I have been deeply honored to be included as an associate member with this truly excellent group of military writers. These are my top four reasons for joining the Military Writers Guild.
No. 1: Help.
I would love to share some of my experiences from Iraq in a meaningful way — a way that would allow the next generation to really understand the depth and history of the country. But, the meaning of what I’m trying to say tends to get lost in the words. I ask myself, “am I conveying the proper sentiment here?” “Are my words truly reflective of my experience?” “How can I state this better?” Writing is difficult. I am accustomed to academic writing, but not literary, policy, or current events writing. Bottom line: I am here because I need help.
No. 2: Feedback.
I am a big fan of military blogs and news mediums — mostly for the discussions that take place in the comments section. I have found that sometimes the discussions in the comments section are just as informative as the original piece. This group is well read on military topics from many angles: historical, strategic, literary, political, technical, and current affairs-based. I joined the MWG because of the very clever and well-informed people it has attracted.
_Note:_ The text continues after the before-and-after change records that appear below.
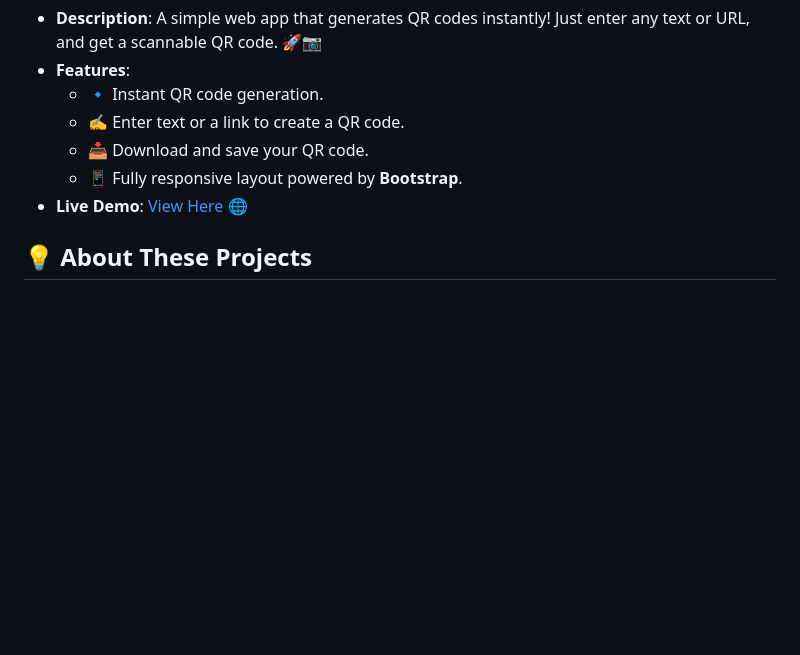
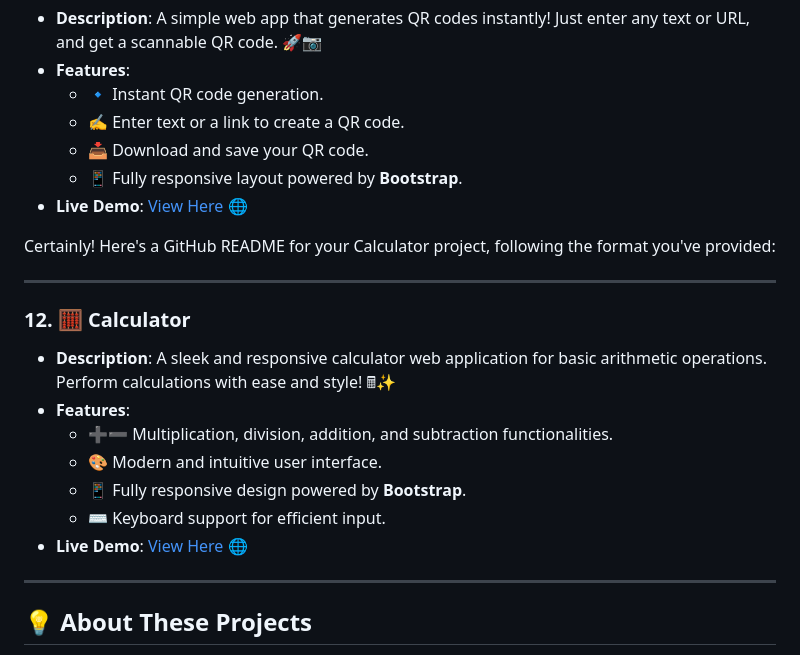
Before and after one commit to Gulzaralice1/Javascript_Project, a Markdown page: README.md, the part around one of its changes. Rendered like a GitHub page; blank space fills up the shorter version.

```diff
--- a/README.md
+++ b/README.md
@@ -101,6 +106,20 @@ Welcome to my project portfolio! This collection showcases my web development jo
   - 📱 Fully responsive layout powered by **Bootstrap**.
 - **Live Demo**: [View Here](https://gulzaralice1.github.io/QR-Code-Generator/) 🌐
 
+Certainly! Here's a GitHub README for your Calculator project, following the format you've provided:
+
+---
+
+### 12. **🧮 Calculator**
+- **Description**: A sleek and responsive calculator web application for basic arithmetic operations. Perform calculations with ease and style! 🖩✨
+- **Features**:
+  - ➕➖ Multiplication, division, addition, and subtraction functionalities.
+  - 🎨 Modern and intuitive user interface.
+  - 📱 Fully responsive design powered by **Bootstrap**.
+  - ⌨️ Keyboard support for efficient input.
+- **Live Demo**: [View Here](https://gulzaralice1.github.io/Calculator/) 🌐
+
+---
 
 ## 💡 About These Projects
 Each application is designed with simplicity and functionality in mind. They demonstrate my growing expertise in:
```
Also changed, not shown: other parts of README.md (+6 -1 lines).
The guild has a wide range of expertise: military spouses, combat veterans, war college graduates, and published authors to name a few.
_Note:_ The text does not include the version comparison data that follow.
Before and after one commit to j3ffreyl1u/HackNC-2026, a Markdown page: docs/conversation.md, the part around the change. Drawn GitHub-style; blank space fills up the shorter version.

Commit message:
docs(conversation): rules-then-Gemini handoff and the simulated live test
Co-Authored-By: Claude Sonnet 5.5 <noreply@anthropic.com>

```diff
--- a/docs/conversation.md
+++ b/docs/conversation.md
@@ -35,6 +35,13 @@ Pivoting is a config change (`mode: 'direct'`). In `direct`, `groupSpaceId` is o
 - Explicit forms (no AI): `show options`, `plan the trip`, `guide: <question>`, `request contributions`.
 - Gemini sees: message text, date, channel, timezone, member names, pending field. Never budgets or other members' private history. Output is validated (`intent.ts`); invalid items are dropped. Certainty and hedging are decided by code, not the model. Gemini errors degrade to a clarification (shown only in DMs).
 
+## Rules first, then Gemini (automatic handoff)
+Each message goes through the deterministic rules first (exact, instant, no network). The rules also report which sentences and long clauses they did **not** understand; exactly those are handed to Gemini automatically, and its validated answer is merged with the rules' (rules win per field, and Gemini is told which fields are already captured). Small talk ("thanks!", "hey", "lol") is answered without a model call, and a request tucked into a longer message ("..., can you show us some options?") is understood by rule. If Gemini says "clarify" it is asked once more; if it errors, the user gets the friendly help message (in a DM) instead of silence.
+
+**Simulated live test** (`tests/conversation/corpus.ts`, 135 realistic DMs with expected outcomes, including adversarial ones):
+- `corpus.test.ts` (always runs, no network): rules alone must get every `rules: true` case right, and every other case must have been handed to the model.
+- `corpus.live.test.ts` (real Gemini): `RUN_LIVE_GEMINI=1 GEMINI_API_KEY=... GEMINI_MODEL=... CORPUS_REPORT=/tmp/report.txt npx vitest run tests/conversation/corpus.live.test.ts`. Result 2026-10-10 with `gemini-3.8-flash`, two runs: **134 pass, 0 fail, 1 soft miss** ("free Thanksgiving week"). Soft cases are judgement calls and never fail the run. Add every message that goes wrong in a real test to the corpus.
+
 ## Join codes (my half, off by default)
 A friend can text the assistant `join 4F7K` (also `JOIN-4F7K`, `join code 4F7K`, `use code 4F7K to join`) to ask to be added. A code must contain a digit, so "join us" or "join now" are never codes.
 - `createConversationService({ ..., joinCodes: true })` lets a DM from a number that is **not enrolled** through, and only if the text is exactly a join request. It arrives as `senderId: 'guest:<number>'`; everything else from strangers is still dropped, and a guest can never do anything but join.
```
No. 3: Perspective.
I truly enjoy reading what my peers have to say. I love foreign policy and military strategy, but I’ve been out of the military myself for several years. When I was in the military, I found that some academics tended to live in “ivory towers.” I vowed to never become that person. Now that I’m an in an academic field, I have a duty to live up to that promise. Writing about foreign policy and sharing ideas with professionals who are actually working in the field is a great way to gain perspective and never lose sight of the real reason for academic literature.
No. 4: Venting, then taking action.
Much like MWG associate member Phil Walter, I became disillusioned with the U.S. response to the Islamic State last year. Perhaps this is not the best reason…but, I am frustrated with the state of U.S. foreign policy and our national security strategy. So, I can either stay angry and curse at the television, or I can do something about it. I’m finding that there are quite a few people in my generation that feel the same way. I find this to be both a source of inspiration and a source of motivation. And, for now, I will continue to #WriteOn.